day I opened up the box... it’s a water quality nightmare... but
I’ve managed to keep it going for almost 5 years so it’s a personal
challenge at this point! I had a rock solid trichogaster
trichopterus for 4 years in there and my cherries and these cats are
years old (corys, as expected, grew sick of swimming to the top)...
so I think I’ve done relatively ok. I’ve always shied away from the
live foods out of both convenience (honestly) and fear of water
quality issues. Maybe it’s time to “dive” in. You and Bob have
inspired me. I will search WWM for some rookie tips on live foods.
<Understand your disappointment with the tank. Frozen foods can
substitute for live foods in many cases, so well worth trying these
out. Certainly Gouramis aren't too fussed about live vs. frozen
foods. Cheers, Neale.>
Re: Trichopodus leerii food 1/12/20
Thank you! This gourami is not going to make it...
I’m on the third and final dose of Kanaplex after many water changes

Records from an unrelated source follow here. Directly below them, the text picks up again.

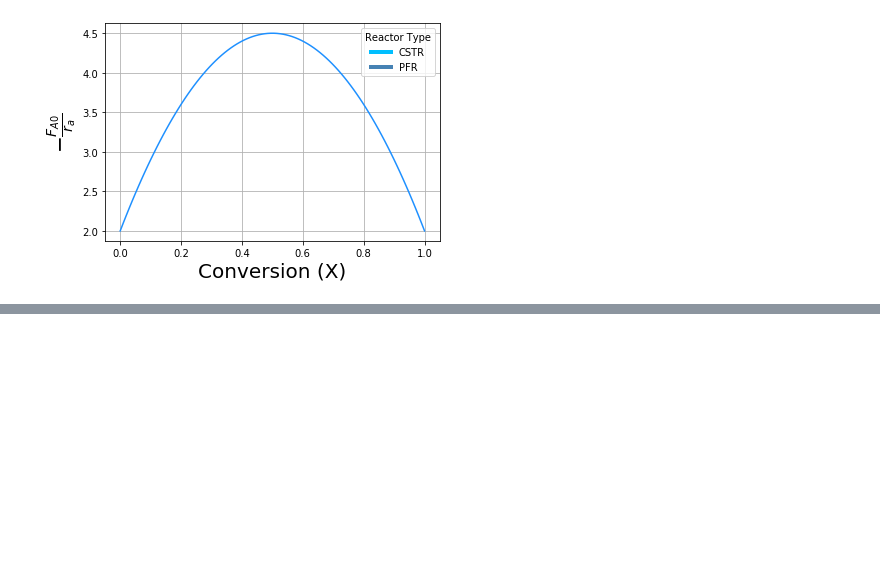
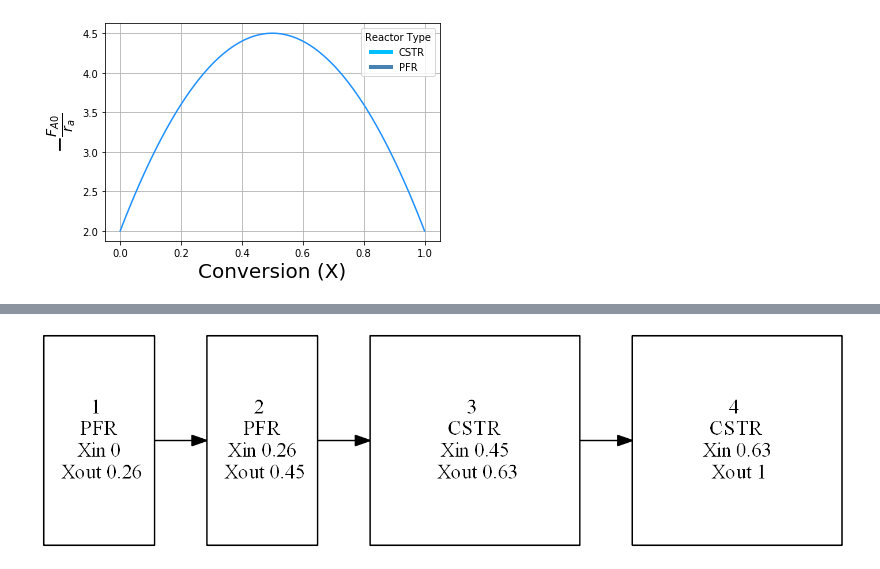
Before and after one commit to lollcat/RL-Process-Design, a Jupyter notebook: PFR or CSTR/Agent.ipynb, the cells around one changed output, grey strips where cells are left out. Cells and saved outputs as stored; diff of their text form; code cells hidden in the pictures; blank space fills up the shorter version.

```diff
--- a/PFR or CSTR/Agent.ipynb
+++ b/PFR or CSTR/Agent.ipynb
@@ -335,0 +380,6 @@ Image(url='Livenspiel.gif')
+# %%
+import PIL.Image
+import IPython.display
+IPython.display.display(PIL.Image.fromarray(image_list[-1]))
+# %% [output]
+[figure, added]
```
Also changed, not shown: parts of 10 cells of this notebook, 1 other file.
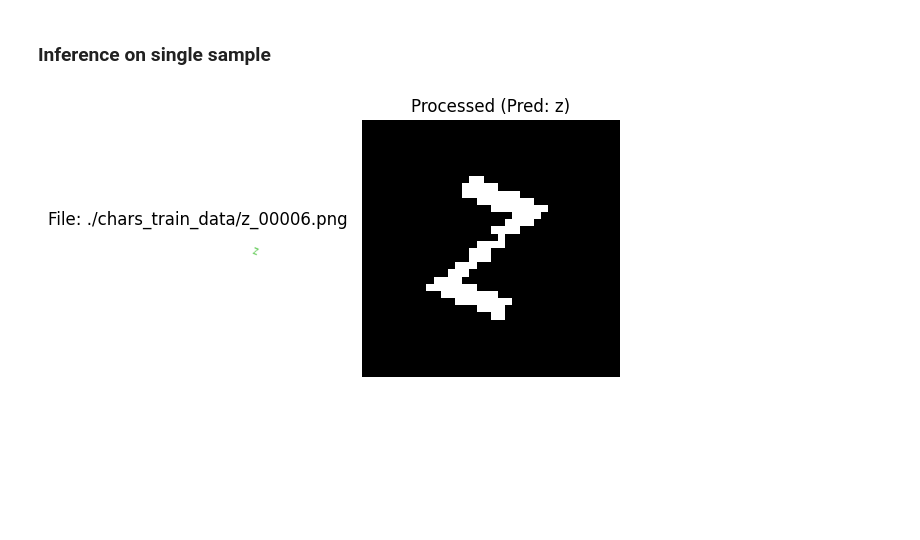
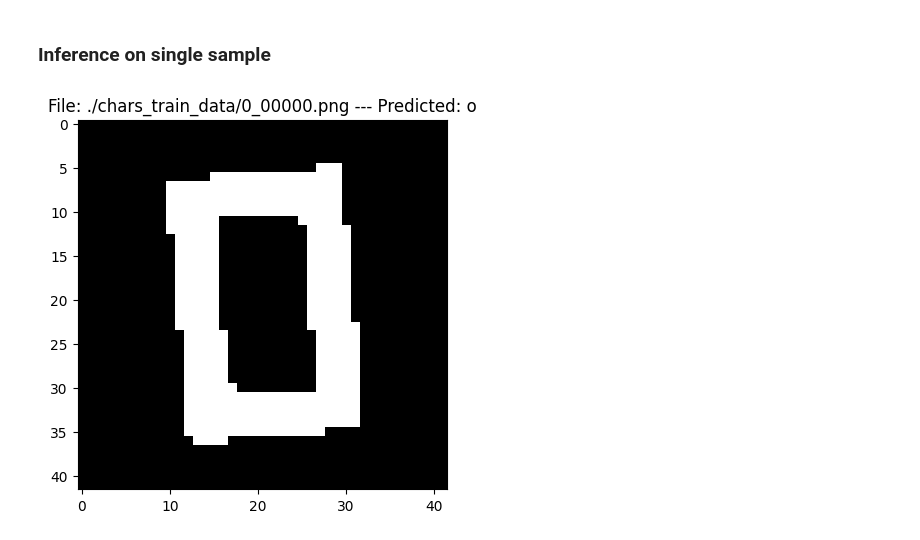
Before and after one commit to ItsMeNengYi/CS4243-mini-project, a Jupyter notebook: ze-hao_char_identification_model_training.ipynb, the cells around one changed output. Saved outputs shown, nothing was run; the diff lists cells and outputs as text; code cells hidden in the pictures; blank space fills up the shorter version.

```diff
--- a/ze-hao_char_identification_model_training.ipynb
+++ b/ze-hao_char_identification_model_training.ipynb
@@ -247,7 +198,7 @@ from tqdm import tqdm # for a progress bar
 
 criterion = nn.CrossEntropyLoss()
 optimizer = torch.optim.Adam(net.parameters())
-num_epochs = 30
+num_epochs = 10
 
 epoch_losses = []  # store loss for each epoch
 
@@ -273,4 +224,13 @@ for epoch in range(num_epochs):
     avg_loss = running_loss / len(train_dataloader)
     print(f"Epoch [{epoch+1}/{num_epochs}] - Loss: {avg_loss:.4f}")
     epoch_losses.append(avg_loss)
+
+# Plot training loss
+plt.figure(figsize=(8, 5))
+plt.plot(range(1, num_epochs + 1), epoch_losses, marker='o')
+plt.title("Training Loss Over Epochs")
+plt.xlabel("Epoch")
+plt.ylabel("Loss")
+plt.grid(True)
+plt.show()
 # %% [output]
@@ -336,17 +289,22 @@ Accuracy on Train Data: 76.32%
 # %%
 def predict_single_image(net, img_path, char_classes, show=True):
     # Load img
-    img = cv2.imread(img_path)
+    img = cv2.imread(img_path, cv2.IMREAD_GRAYSCALE)
     if img is None:
         raise FileNotFoundError(f"Cannot read image: {img_path}")
 
-    # Preprocess
-    x = cv2_preprocess(img)
-    x = x.unsqueeze(0).to(device)  # add batch dimension -> (1, 1, 36, 36)
+    # Preprocess img with cv2 resize if incorrect size
+    if img.shape[0] != 42 or img.shape[1] != 42:
+        img = cv2.resize(img, (42, 42), interpolation=cv2.INTER_LINEAR)
+
+    # Normalize and convert to tensor
+    img = img.astype('float32') / 255.0
+    img = np.expand_dims(img, axis=0)   # (1, 42, 42)
+    img_tensor = torch.tensor(img, dtype=torch.float32).unsqueeze(0).to(device)  # (1, 1, 42, 42)
 
     net.eval()
     with torch.no_grad():
-        output = net(x)
+        output = net(img_tensor)
         predicted_class = predict(output).item()
 
     # Map index back to character
@@ -354,21 +312,13 @@ def predict_single_image(net, img_path, char_classes, show=True):
     predicted_label = inv_char_classes[predicted_class]
 
     if show:
-        fig, ax = plt.subplots(1, 2, figsize=(6, 3))
-        # Original image
-        ax[0].imshow(cv2.cvtColor(img, cv2.COLOR_BGR2RGB))
-        ax[0].set_title(f"File: {img_path}")
-        ax[0].axis("off")
-        # Processed (grayscale)
-        ax[1].imshow(x.squeeze().cpu().numpy(), cmap='gray')
-        ax[1].set_title(f"Processed (Pred: {predicted_label})")
-        ax[1].axis("off")
-        plt.tight_layout()
-        plt.show()
+        # Show original image
+        plt.imshow(img[0], cmap='gray')
+        plt.title(f"File: {img_path} --- Predicted: {predicted_label}")
 
     return predicted_label
 # %%
-img_path = "./chars_train_data/z_00006.png"
+img_path = "./chars_train_data/0_00000.png"
 pred = predict_single_image(net, img_path, char_classes, show=True)
 # %% [output]
-[figure, old version]
+[figure, new version]
```
Also changed, not shown: parts of 10 cells of this notebook, 2 other files.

and removing the carbon from the filter—I hate medicating my tank
but I thought it was necessary here—and now he’s showing fin rot,
lost posture, and rocking back and forth. If I lose him, and after I
let the tank sit stable for a while, do you think a smaller gourami
would work in my setup, such as a T. chuna?
<In a tank this size and shape, I'd be thinking perhaps of a 'bed'
of floating vegetation at the top, and then something smaller, like
Sparkling Gouramis or Croaking Gouramis. Both associate with
floating plants, and being farmed but not selectively bred, they're
pretty robust. Sensitive to cold air, like all labyrinth fish, but
the Sparkling Gouramis are tiny fish, and would be fine in a
columnar tank. They have lovely colours! Floating Indian Fern would
be an ideal plant to use, being adaptable and forming thick beds
several inches deep, if doing well. Do see BobF's piece on this
excellent species, here:
Re: Trichopodus leerii food 1/12/20
Great ideas all around, thanks so much!
<Most welcome. Cheers, Neale.>
Freshwater Aquarium Articles & FAQs
- Set-Up: Gear/Components:, Set-Up, Tanks, Stands, Covers:, Water, Filtration of All
Sorts, Sumps, Refugiums:, Circulation, Pumps, Powerheads, Aeration,
Electricity, Heating/Chilling, Light/Lighting:; Types of Systems:,
- Livestock 1: Stocking/Selection, Biotopes, Quarantine, Acclimation.
Fishes: Stingrays, Inadvanced Bony Fishes, Eels, Tetras & Their Relatives,
Killifishes, Livebearers, Catfishes, Goldfish, Barbs, Danios, Rasboras,
Minnow Sharks, Loaches, Misc. Fish Groups
eBook on Amazon
What it takes to keep
goldfish healthy long-term
by Robert (Bob) Fenner
Gouramis, Bettas, Cichlids, Fresh to Brackish Water Fishes,
Invertebrates (Hydra, Worms, Snails, Insects, Crustaceans...),
eBook on Amazon
Doing what it takes to keep Bettas healthy
by Robert (Bob) Fenner
- Maintenance/Operation: General Maintenance,
Algae, Foods/Feeding/Nutrition, Disease/Health,
- Freshwater Aquarium Science:
Behavior, Topics, Reference and Aquatics Writing Business, Reviews,